(Provided data)
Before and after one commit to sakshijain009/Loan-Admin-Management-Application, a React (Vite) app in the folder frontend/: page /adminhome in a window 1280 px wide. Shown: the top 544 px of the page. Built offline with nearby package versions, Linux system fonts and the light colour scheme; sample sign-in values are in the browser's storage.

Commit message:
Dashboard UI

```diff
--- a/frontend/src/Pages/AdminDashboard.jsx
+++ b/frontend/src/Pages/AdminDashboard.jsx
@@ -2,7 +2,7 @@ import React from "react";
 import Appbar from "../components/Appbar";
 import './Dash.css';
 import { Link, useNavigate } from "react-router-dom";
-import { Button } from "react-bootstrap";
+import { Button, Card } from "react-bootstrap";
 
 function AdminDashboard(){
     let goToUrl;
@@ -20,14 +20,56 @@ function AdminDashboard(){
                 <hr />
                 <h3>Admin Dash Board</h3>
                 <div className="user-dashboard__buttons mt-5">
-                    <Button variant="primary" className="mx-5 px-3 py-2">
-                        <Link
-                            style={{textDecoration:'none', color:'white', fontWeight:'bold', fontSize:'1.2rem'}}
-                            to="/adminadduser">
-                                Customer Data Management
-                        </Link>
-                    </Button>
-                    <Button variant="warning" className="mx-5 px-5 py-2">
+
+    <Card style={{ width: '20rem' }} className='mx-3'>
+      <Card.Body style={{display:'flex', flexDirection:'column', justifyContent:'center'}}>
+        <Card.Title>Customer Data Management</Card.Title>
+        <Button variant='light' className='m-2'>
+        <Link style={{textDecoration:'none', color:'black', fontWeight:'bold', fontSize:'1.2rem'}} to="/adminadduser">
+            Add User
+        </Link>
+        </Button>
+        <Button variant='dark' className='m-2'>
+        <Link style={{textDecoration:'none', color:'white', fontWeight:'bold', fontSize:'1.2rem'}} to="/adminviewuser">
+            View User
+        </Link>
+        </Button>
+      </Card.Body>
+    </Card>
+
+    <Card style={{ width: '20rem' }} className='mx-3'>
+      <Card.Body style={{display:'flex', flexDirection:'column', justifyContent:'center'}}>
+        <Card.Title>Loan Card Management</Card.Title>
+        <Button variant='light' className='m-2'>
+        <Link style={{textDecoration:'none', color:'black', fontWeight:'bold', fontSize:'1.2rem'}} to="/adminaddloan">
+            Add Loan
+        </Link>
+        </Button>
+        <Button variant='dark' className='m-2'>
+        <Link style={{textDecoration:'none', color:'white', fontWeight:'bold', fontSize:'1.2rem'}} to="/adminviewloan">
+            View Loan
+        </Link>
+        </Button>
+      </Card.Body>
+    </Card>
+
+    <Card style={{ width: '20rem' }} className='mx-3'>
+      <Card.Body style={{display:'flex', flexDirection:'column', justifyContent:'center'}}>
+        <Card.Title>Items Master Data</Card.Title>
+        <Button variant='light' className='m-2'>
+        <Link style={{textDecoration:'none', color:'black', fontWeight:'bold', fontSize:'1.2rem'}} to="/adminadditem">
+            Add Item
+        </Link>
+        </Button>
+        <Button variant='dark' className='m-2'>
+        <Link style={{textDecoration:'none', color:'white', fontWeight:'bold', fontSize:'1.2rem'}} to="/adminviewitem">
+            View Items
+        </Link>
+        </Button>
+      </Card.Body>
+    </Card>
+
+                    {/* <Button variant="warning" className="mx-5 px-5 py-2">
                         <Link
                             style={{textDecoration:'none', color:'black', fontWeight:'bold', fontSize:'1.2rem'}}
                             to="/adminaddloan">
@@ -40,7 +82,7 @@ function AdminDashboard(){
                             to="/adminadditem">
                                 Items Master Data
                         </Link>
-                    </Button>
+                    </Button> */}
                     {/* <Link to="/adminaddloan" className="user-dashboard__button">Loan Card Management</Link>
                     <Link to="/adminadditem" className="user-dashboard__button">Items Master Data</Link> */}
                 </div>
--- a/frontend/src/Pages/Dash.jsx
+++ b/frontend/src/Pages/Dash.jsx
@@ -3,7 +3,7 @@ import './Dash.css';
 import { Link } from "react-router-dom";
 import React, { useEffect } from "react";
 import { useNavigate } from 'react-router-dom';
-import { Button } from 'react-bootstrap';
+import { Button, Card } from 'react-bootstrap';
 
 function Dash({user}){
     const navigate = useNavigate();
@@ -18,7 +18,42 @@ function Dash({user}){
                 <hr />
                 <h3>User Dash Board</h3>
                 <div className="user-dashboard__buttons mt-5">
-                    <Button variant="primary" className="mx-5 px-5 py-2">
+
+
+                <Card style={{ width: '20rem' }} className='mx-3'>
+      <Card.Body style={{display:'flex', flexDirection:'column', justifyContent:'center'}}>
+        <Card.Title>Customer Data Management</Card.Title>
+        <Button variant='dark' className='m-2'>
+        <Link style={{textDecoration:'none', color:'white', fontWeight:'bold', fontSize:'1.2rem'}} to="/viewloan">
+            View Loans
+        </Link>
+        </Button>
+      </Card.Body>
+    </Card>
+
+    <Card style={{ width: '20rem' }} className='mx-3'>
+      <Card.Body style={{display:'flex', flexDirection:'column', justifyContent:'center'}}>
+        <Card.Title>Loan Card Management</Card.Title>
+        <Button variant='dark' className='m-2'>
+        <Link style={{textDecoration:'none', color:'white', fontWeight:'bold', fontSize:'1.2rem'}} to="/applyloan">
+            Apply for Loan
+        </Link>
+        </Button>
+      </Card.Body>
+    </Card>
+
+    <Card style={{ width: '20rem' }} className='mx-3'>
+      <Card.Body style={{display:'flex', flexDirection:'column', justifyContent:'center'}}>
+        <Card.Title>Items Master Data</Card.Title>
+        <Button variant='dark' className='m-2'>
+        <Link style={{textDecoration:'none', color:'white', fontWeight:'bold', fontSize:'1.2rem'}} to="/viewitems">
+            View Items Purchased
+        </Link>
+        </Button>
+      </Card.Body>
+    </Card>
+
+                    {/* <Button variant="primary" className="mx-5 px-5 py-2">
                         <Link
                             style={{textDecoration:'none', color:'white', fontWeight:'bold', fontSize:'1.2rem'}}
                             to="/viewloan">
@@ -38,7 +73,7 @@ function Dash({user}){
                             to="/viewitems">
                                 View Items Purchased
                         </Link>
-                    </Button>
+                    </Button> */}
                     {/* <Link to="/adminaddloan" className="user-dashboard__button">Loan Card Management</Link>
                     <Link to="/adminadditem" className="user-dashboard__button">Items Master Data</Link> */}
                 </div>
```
(End Provided data)
Problem to work on —
Where a line of the records includes "router", copy it.

Result below —
 import { Link, useNavigate } from "react-router-dom";
 import { Link } from "react-router-dom";
 import { useNavigate } from 'react-router-dom';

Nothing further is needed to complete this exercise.